ASSIGNMENT: All lines holding the word "such" in the listing below need to be copied.

SUPPLIED RECORDS:
===
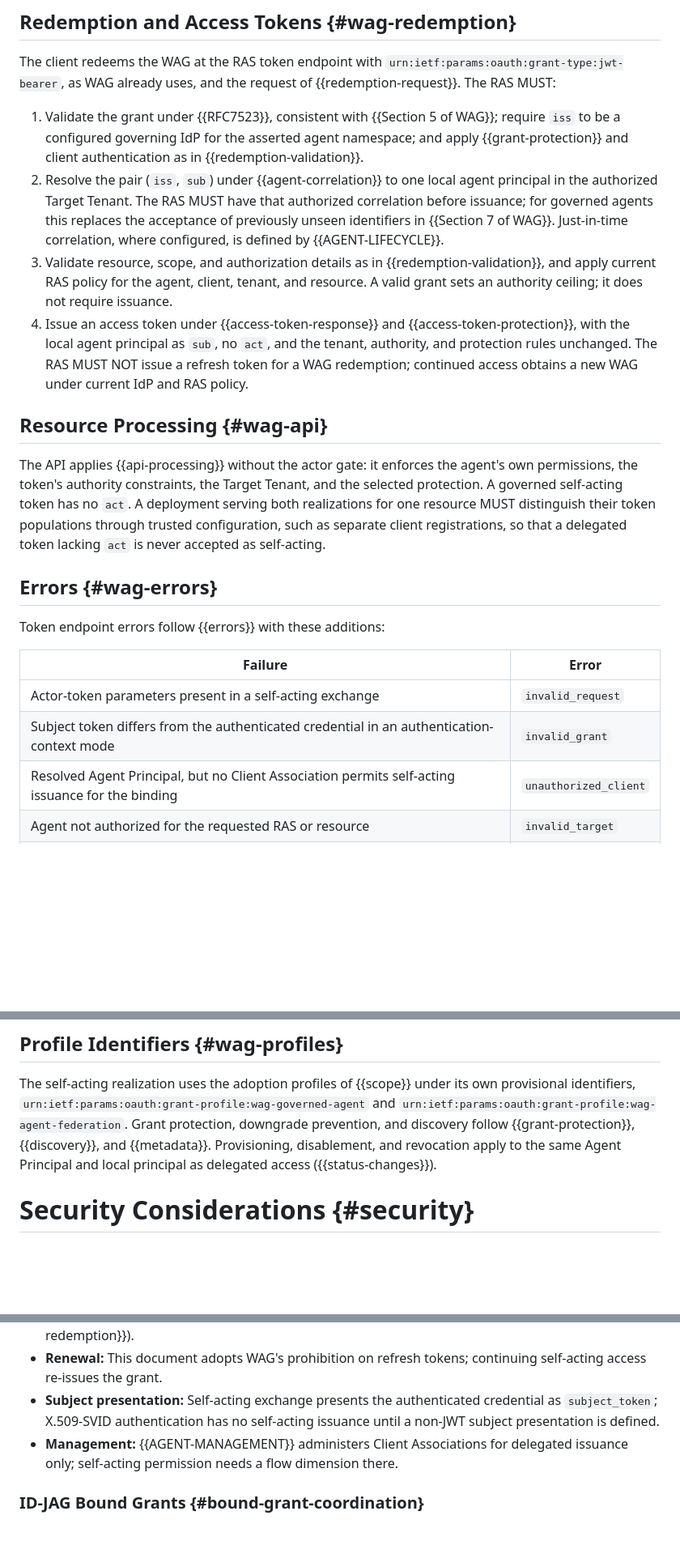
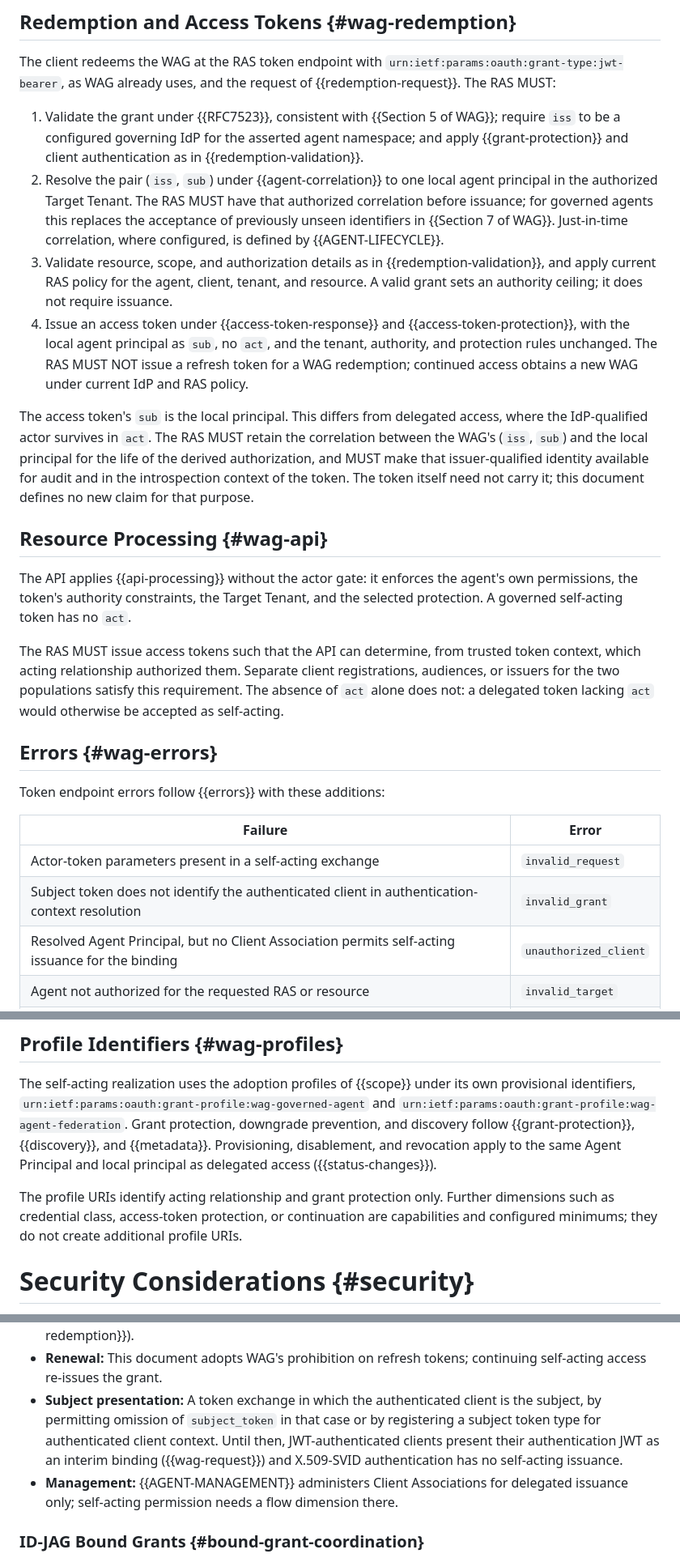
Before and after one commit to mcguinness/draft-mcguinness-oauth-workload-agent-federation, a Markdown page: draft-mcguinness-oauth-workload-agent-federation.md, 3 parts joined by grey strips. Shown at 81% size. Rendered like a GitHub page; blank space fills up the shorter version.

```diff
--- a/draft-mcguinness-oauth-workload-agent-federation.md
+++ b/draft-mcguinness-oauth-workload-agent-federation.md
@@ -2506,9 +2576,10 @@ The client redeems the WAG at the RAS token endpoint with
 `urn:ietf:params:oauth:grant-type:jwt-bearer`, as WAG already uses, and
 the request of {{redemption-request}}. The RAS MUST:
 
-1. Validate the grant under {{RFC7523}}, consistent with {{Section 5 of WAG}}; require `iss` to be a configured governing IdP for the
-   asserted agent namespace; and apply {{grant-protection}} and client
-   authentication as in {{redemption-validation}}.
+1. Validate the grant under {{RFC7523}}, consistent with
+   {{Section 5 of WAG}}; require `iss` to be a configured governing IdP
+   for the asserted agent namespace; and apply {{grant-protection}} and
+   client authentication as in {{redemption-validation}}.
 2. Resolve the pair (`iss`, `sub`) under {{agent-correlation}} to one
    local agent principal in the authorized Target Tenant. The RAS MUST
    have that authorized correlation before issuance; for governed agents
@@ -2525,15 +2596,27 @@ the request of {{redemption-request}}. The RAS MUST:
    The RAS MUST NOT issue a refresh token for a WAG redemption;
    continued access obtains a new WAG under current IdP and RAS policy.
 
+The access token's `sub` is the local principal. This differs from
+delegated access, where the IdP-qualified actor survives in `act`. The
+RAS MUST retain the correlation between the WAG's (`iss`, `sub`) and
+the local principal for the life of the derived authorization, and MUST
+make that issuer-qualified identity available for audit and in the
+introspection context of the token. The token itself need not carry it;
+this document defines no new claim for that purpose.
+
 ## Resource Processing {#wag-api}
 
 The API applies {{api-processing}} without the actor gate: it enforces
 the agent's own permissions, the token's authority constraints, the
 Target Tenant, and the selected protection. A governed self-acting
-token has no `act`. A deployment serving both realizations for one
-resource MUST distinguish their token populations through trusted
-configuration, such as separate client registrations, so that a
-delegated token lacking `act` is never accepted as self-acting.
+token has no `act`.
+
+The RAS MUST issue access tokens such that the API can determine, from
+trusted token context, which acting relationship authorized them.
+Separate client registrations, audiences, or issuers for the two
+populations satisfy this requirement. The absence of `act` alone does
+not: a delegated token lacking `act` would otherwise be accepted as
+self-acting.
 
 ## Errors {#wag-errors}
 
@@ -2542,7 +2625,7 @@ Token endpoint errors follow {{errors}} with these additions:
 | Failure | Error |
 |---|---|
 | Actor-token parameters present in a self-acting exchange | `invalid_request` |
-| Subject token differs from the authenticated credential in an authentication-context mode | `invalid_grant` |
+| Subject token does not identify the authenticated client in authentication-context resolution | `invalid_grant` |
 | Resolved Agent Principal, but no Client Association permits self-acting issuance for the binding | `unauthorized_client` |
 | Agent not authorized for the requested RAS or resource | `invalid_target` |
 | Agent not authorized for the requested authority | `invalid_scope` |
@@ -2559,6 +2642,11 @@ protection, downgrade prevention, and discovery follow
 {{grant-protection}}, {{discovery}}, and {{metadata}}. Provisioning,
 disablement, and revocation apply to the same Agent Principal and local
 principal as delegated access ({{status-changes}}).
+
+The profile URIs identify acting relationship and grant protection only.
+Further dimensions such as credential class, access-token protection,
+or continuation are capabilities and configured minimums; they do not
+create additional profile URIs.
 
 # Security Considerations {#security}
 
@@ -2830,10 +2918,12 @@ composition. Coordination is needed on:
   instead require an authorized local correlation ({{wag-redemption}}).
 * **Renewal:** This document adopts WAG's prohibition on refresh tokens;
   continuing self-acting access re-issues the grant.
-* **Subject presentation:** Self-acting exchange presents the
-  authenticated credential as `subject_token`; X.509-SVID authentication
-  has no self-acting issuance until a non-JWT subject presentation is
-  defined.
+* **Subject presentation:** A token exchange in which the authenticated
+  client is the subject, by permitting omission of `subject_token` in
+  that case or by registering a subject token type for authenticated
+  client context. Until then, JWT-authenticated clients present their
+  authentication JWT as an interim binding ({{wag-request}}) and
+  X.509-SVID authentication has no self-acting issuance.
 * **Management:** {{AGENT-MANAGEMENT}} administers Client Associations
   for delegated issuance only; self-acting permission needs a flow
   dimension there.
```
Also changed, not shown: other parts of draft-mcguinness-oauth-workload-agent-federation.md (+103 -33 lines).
===
COMPLETED EXERCISE:
-configuration, such as separate client registrations, so that a
+The RAS MUST issue access tokens such that the API can determine, from
+Further dimensions such as credential class, access-token protection,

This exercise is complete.